- Task material
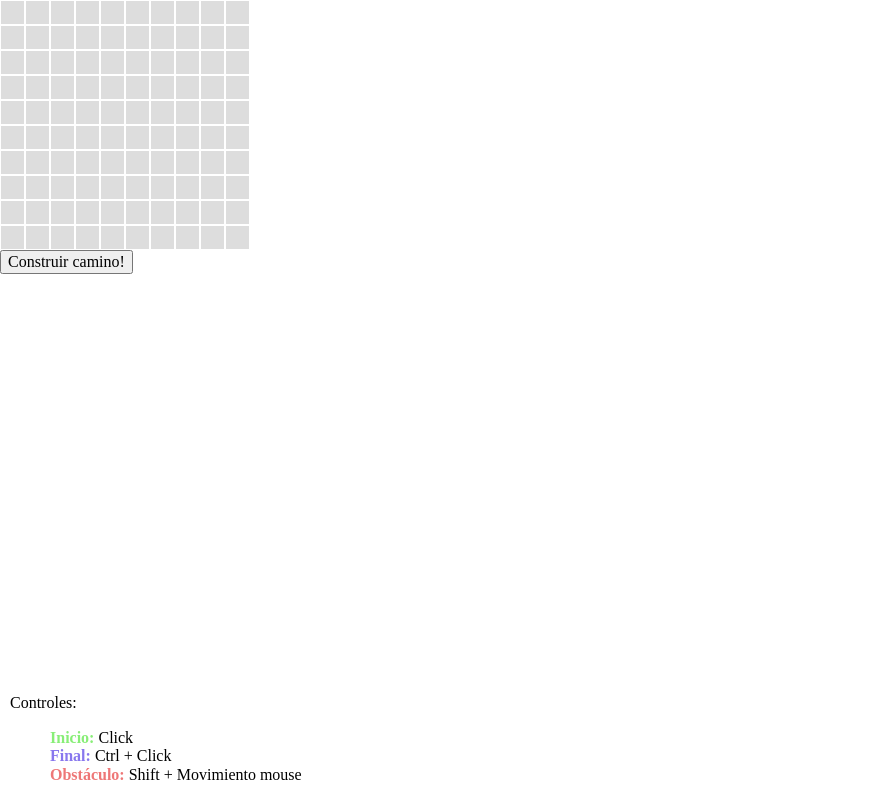
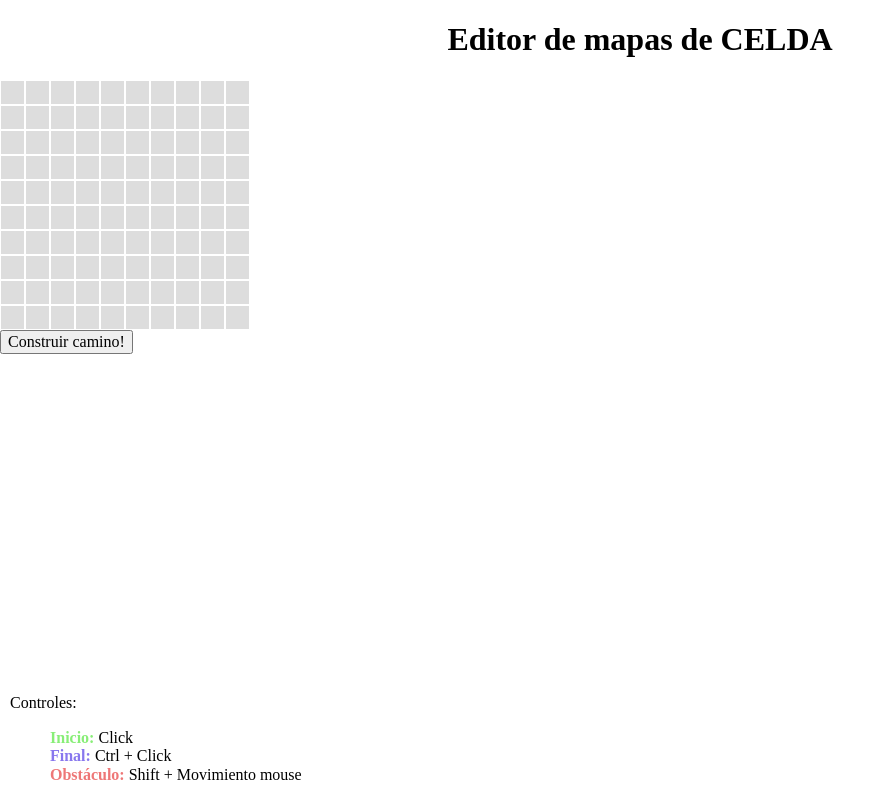
Before and after one commit to UNLP-DCU/celda_map_editor, a plain HTML site: page index.html in a window 1280 px wide. Shown: the whole page, without its empty margins (0-896 px from the left). Drawn offline with nearby package versions, Linux system fonts and the light colour scheme.

Commit message:
Cambio del titulo

```diff
--- a/index.html
+++ b/index.html
@@ -8,6 +8,10 @@
 	</head>
 
 	<body>
+
+            <header>
+                <h1 style="text-align: center">Editor de mapas de CELDA</h1>
+            </header>
 
             <section id="contenido">
                     <div id="mapa"></div>
```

- Instructions to follow
An exact copy of every entry, without pictures, should be your output.

- Your solution
Before and after one commit to UNLP-DCU/celda_map_editor, a plain HTML site: page index.html in a window 1280 px wide. Shown: the whole page, without its empty margins (0-896 px from the left). Drawn offline with nearby package versions, Linux system fonts and the light colour scheme.

Commit message:
Cambio del titulo

```diff
--- a/index.html
+++ b/index.html
@@ -8,6 +8,10 @@
 	</head>
 
 	<body>
+
+            <header>
+                <h1 style="text-align: center">Editor de mapas de CELDA</h1>
+            </header>
 
             <section id="contenido">
                     <div id="mapa"></div>
```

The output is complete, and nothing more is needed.